[Given information Boundary: Start]
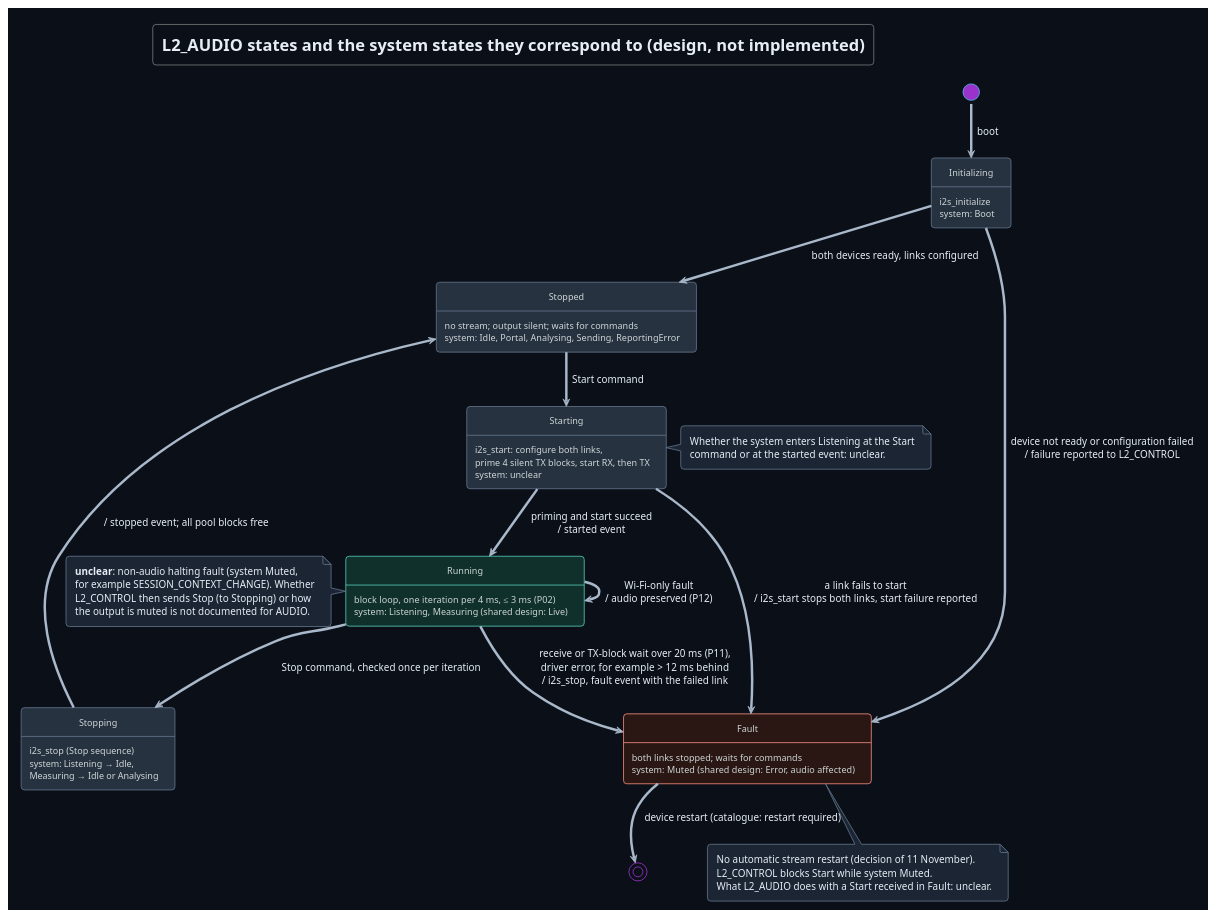
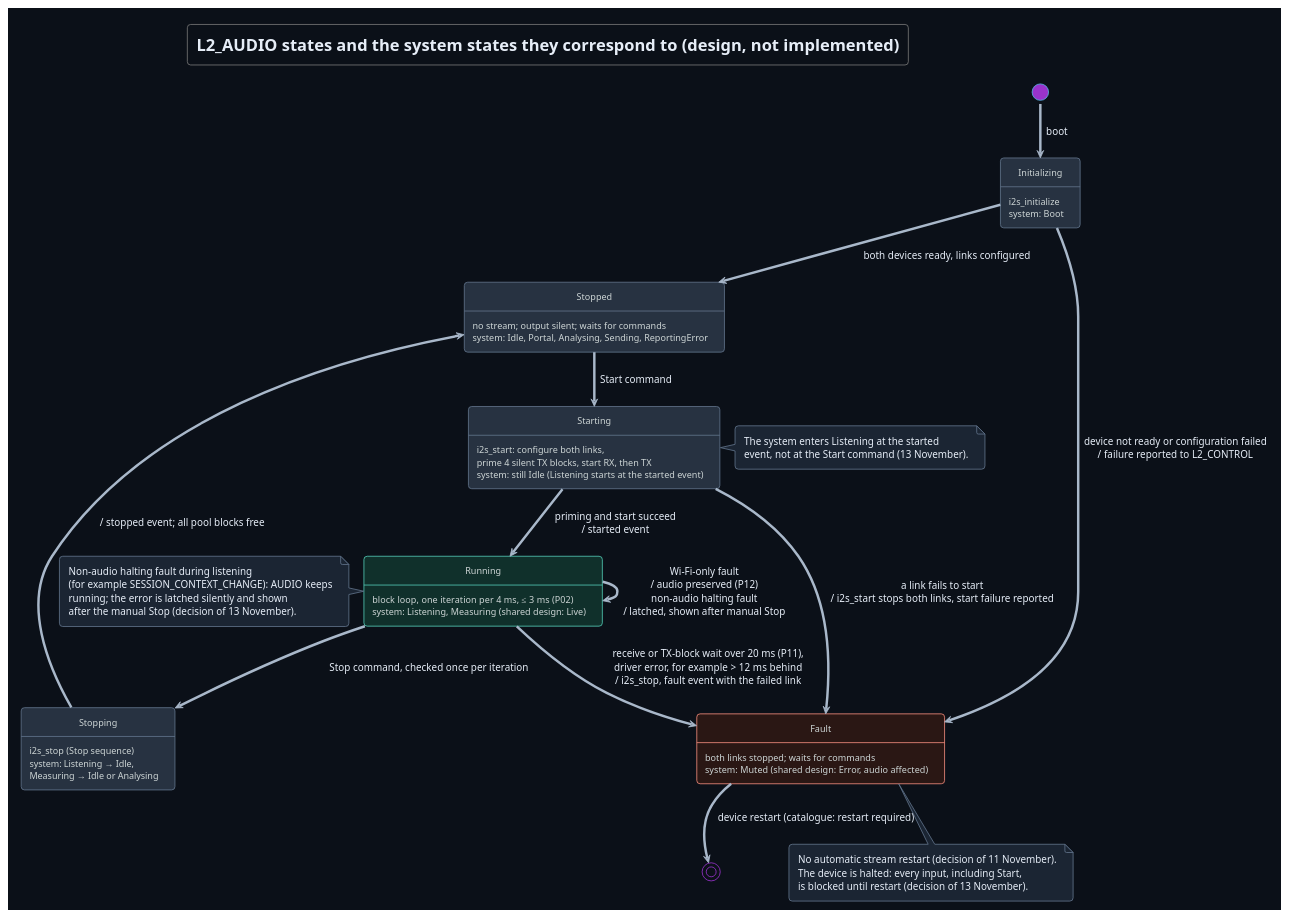
The diagram in Development/system/design/AUDIO/audio-state.puml (DemonicPsychoII/DigitalStethoscope), drawn with PlantUML before and after one commit. The commit also changed 3 other files, not shown here.

First line of the commit message:
TICKET-185: documentation: enter Listening at the started event, defer non-audio halting faults to the manual Stop and halt all input on an audio fault

```diff
--- a/Development/system/design/AUDIO/audio-state.puml
+++ b/Development/system/design/AUDIO/audio-state.puml
@@ -1,61 +1,61 @@
 @startuml audio_state
 !theme cyborg
 !pragma layout smetana
 skinparam shadowing false
 skinparam defaultFontName SansSerif
 skinparam backgroundColor #0b1018
 skinparam defaultFontColor #e6edf7
 skinparam ArrowColor #a9b8ca
 skinparam ArrowFontColor #e6edf7
 skinparam state {
  BackgroundColor #273241
  BorderColor #61738a
  FontColor #e6edf7
  AttributeFontColor #cdd5d5
  BackgroundColor<<running>> #10302b
  BorderColor<<running>> #52c7b4
  BackgroundColor<<fault>> #2a1714
  BorderColor<<fault>> #f08a7c
  BackgroundColor<<unclear>> #3a3320
  BorderColor<<unclear>> #dcbb63
 }
 skinparam note {
  BackgroundColor #1b2533
  BorderColor #61738a
  FontColor #e6edf7
 }
 title L2_AUDIO states and the system states they correspond to (design, not implemented)
 hide empty description
 state "Initializing" as Initializing : i2s_initialize\nsystem: Boot
 state "Stopped" as Stopped : no stream; output silent; waits for commands\nsystem: Idle, Portal, Analysing, Sending, ReportingError
-state "Starting" as Starting : i2s_start: configure both links,\nprime 4 silent TX blocks, start RX, then TX\nsystem: unclear
+state "Starting" as Starting : i2s_start: configure both links,\nprime 4 silent TX blocks, start RX, then TX\nsystem: still Idle (Listening starts at the started event)
 state "Running" as Running <<running>> : block loop, one iteration per 4 ms, ≤ 3 ms (P02)\nsystem: Listening, Measuring (shared design: Live)
 state "Stopping" as Stopping : i2s_stop (Stop sequence)\nsystem: Listening → Idle,\nMeasuring → Idle or Analysing
 state "Fault" as Fault <<fault>> : both links stopped; waits for commands\nsystem: Muted (shared design: Error, audio affected)
 [*] --> Initializing : boot
 Initializing --> Stopped : both devices ready, links configured
 Initializing --> Fault : device not ready or configuration failed\n/ failure reported to L2_CONTROL
 Stopped --> Starting : Start command
 Starting --> Running : priming and start succeed\n/ started event
 Starting --> Fault : a link fails to start\n/ i2s_start stops both links, start failure reported
 Running --> Stopping : Stop command, checked once per iteration
 Stopping --> Stopped : / stopped event; all pool blocks free
 Running --> Fault : receive or TX-block wait over 20 ms (P11),\ndriver error, for example > 12 ms behind\n/ i2s_stop, fault event with the failed link
-Running --> Running : Wi-Fi-only fault\n/ audio preserved (P12)
+Running --> Running : Wi-Fi-only fault\n/ audio preserved (P12)\nnon-audio halting fault\n/ latched, shown after manual Stop
 Fault --> [*] : device restart (catalogue: restart required)
 note bottom of Fault
   No automatic stream restart (decision of 11 November).
-  L2_CONTROL blocks Start while system Muted.
-  What L2_AUDIO does with a Start received in Fault: unclear.
+  The device is halted: every input, including Start,
+  is blocked until restart (decision of 13 November).
 end note
 note left of Running
-  **unclear**: non-audio halting fault (system Muted,
-  for example SESSION_CONTEXT_CHANGE). Whether
-  L2_CONTROL then sends Stop (to Stopping) or how
-  the output is muted is not documented for AUDIO.
+  Non-audio halting fault during listening
+  (for example SESSION_CONTEXT_CHANGE): AUDIO keeps
+  running; the error is latched silently and shown
+  after the manual Stop (decision of 13 November).
 end note
 note right of Starting
-  Whether the system enters Listening at the Start
-  command or at the started event: unclear.
+  The system enters Listening at the started
+  event, not at the Start command (13 November).
 end note
 @enduml
```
[Given information Boundary: End]
**Activity**:
Each line in the listing that contains "links" should be returned.

**Exercise solution**:
-state "Starting" as Starting : i2s_start: configure both links,\nprime 4 silent TX blocks, start RX, then TX\nsystem: unclear
+state "Starting" as Starting : i2s_start: configure both links,\nprime 4 silent TX blocks, start RX, then TX\nsystem: still Idle (Listening starts at the started event)
 state "Fault" as Fault <<fault>> : both links stopped; waits for commands\nsystem: Muted (shared design: Error, audio affected)
 Initializing --> Stopped : both devices ready, links configured
 Starting --> Fault : a link fails to start\n/ i2s_start stops both links, start failure reported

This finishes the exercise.